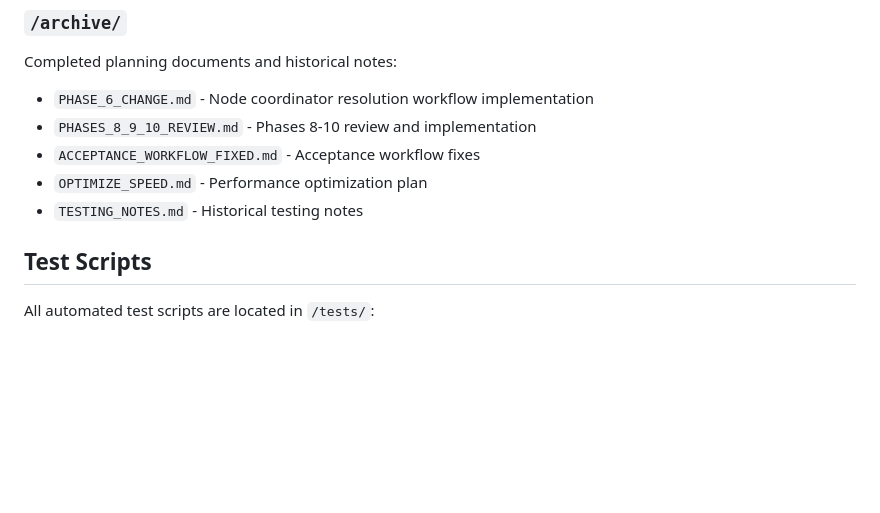
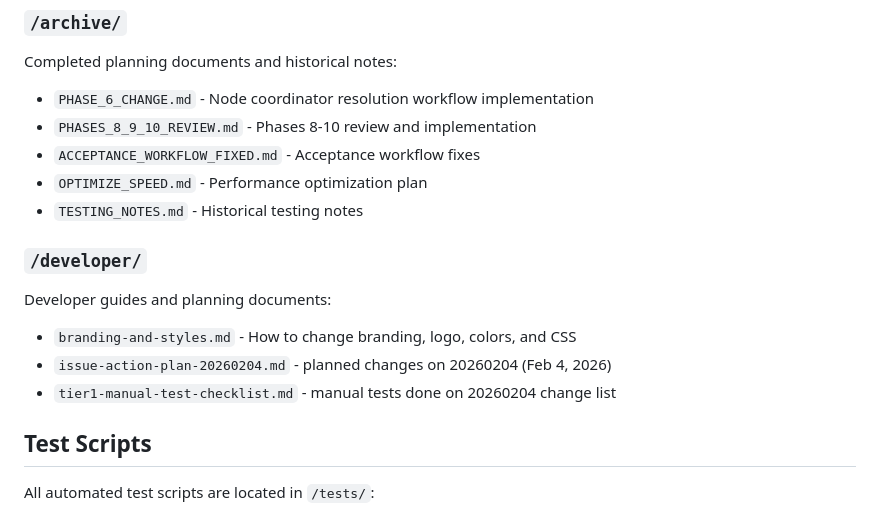
Before and after one commit to Rtasseff/ReDIB-Portal, a Markdown page: docs/README.md, the part around the change. Rendered like a GitHub page; blank space fills up the shorter version.

```diff
--- a/docs/README.md
+++ b/docs/README.md
@@ -38,6 +38,13 @@ Completed planning documents and historical notes:
 - `ACCEPTANCE_WORKFLOW_FIXED.md` - Acceptance workflow fixes
 - `OPTIMIZE_SPEED.md` - Performance optimization plan
 - `TESTING_NOTES.md` - Historical testing notes
+
+### `/developer/`
+Developer guides and planning documents:
+- `branding-and-styles.md` - How to change branding, logo, colors, and CSS
+- `issue-action-plan-20260204.md` - planned changes on 20260204 (Feb 4, 2026)
+- `tier1-manual-test-checklist.md` - manual tests done on 20260204 change list
+
 
 ## Test Scripts
 
```
Also changed, not shown: README.md (+1 -0 lines), docs/developer/branding-and-styles.md (added, +121 -0 lines).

---------------

_Exercise instructions:_
Images are not wanted in the copy. Please print the material above exactly.

_Task result:_
Before and after one commit to Rtasseff/ReDIB-Portal, a Markdown page: docs/README.md, the part around the change. Rendered like a GitHub page; blank space fills up the shorter version.

```diff
--- a/docs/README.md
+++ b/docs/README.md
@@ -38,6 +38,13 @@ Completed planning documents and historical notes:
 - `ACCEPTANCE_WORKFLOW_FIXED.md` - Acceptance workflow fixes
 - `OPTIMIZE_SPEED.md` - Performance optimization plan
 - `TESTING_NOTES.md` - Historical testing notes
+
+### `/developer/`
+Developer guides and planning documents:
+- `branding-and-styles.md` - How to change branding, logo, colors, and CSS
+- `issue-action-plan-20260204.md` - planned changes on 20260204 (Feb 4, 2026)
+- `tier1-manual-test-checklist.md` - manual tests done on 20260204 change list
+
 
 ## Test Scripts
 
```
Also changed, not shown: README.md (+1 -0 lines), docs/developer/branding-and-styles.md (added, +121 -0 lines).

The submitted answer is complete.